I’m unsure of what to expect when I meet our interviewee. After all, he shot a man to death by firing 10 bullets at him and hitting him with 50% of them. The man bled out on the floor in front of him and his drug addicted daughter as he shakily dialed 911.
We’re here because there’s more to the story; the man believed his daughter was one injection away from an overdose; that the boyfriend had threatened to “make her disappear” as revenge for the parents intervening in the relationship. The father told us that when he arrived at the boyfriend’s house, he was threatened, and the boyfriend, a former bodybuilder, charged at him.
In so many ways this could be a self defense case. The jury didn’t see it that way.
The father shuffles towards the door with his head bowed, looking at the floor. He’s not wearing handcuffs or orange coveralls, but simple jeans, a white t-shirt and black runners. His red hair is still visible among the grey; mostly poking though his full beard. He definitely looks like the Scottsman he is. Dressed this way, he could be a plumber or a carpenter.  Instead, in this context, he is simply his label; a killer, an inmate, a man to be locked up

and kept from society.

We shake hands; I can see he’s visibly nervous. His hands shake, his voice quivers, his eyes dart. He sits and fidgets with one rolled up pant cuff.
I can tell he’s frightened. The camera and bright lights will do that to people.
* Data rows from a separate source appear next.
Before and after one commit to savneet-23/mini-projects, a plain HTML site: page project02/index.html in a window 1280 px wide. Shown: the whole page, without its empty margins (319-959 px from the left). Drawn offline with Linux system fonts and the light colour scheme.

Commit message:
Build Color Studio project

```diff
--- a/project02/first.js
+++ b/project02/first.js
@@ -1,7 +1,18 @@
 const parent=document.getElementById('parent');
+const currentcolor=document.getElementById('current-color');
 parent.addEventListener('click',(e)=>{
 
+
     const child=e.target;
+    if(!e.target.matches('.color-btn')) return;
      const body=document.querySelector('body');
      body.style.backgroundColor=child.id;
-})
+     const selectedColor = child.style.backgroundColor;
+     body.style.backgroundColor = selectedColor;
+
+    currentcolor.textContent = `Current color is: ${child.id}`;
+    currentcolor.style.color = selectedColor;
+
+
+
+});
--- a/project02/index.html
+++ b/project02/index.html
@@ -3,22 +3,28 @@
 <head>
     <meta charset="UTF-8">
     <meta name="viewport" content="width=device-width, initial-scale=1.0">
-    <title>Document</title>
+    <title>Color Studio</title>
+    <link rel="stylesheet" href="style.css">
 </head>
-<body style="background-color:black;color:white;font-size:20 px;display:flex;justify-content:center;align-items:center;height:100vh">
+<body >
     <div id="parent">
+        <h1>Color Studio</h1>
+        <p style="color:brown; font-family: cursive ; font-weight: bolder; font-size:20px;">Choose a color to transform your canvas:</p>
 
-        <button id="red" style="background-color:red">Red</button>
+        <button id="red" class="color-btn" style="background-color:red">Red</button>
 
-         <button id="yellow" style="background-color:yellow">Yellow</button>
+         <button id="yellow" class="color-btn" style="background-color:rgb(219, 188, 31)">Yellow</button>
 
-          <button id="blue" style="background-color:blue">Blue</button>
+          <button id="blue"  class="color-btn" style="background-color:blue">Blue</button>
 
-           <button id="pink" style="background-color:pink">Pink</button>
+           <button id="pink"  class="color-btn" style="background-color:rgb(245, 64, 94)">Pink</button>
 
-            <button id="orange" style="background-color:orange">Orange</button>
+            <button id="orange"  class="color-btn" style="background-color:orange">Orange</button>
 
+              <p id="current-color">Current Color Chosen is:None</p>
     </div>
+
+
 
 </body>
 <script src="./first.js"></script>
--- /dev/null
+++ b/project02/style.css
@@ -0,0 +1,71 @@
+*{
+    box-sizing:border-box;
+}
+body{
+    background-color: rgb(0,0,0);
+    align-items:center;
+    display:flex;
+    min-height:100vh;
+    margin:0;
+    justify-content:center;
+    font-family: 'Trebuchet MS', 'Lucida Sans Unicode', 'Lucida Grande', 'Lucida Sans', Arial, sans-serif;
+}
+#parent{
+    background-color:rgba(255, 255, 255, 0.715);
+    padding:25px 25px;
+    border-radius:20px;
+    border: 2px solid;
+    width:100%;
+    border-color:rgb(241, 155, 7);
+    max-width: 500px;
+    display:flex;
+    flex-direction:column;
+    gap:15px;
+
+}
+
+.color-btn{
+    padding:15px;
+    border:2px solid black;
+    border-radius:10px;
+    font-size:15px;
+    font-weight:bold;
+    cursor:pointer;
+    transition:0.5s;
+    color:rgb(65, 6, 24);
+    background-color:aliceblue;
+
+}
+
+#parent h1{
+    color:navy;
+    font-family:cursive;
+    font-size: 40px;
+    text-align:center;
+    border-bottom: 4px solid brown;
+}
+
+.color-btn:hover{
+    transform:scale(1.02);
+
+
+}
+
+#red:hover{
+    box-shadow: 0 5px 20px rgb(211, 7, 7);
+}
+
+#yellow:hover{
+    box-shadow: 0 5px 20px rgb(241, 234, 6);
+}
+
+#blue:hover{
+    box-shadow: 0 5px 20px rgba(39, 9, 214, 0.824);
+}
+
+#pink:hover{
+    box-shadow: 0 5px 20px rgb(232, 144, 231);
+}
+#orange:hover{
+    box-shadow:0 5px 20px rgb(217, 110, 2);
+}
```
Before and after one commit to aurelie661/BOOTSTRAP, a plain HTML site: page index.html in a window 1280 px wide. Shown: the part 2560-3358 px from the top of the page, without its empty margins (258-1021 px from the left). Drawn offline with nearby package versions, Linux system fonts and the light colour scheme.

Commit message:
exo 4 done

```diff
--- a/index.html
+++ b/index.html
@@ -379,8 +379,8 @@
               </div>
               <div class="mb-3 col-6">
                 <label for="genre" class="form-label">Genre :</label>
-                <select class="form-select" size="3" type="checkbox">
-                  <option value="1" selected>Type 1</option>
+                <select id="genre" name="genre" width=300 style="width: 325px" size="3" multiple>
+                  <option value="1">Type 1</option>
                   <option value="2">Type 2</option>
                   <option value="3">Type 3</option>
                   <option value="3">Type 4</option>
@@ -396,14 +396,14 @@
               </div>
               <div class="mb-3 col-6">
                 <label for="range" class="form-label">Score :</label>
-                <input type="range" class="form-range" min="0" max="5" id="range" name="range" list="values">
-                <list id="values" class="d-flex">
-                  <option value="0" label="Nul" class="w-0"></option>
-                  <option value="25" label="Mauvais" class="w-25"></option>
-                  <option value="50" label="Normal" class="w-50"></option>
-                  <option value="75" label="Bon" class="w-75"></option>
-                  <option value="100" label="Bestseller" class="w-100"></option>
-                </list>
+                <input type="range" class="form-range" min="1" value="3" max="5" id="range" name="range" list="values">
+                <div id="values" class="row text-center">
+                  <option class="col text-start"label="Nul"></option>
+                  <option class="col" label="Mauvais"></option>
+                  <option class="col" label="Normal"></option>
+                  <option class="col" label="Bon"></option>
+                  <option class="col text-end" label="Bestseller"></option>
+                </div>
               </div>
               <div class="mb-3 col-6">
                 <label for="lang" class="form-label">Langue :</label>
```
How interesting that a man convicted of murder is afraid of me, and the questions I’m about to ask him beside the unblinking eye of the video camera.

-Originally written for friends in 2006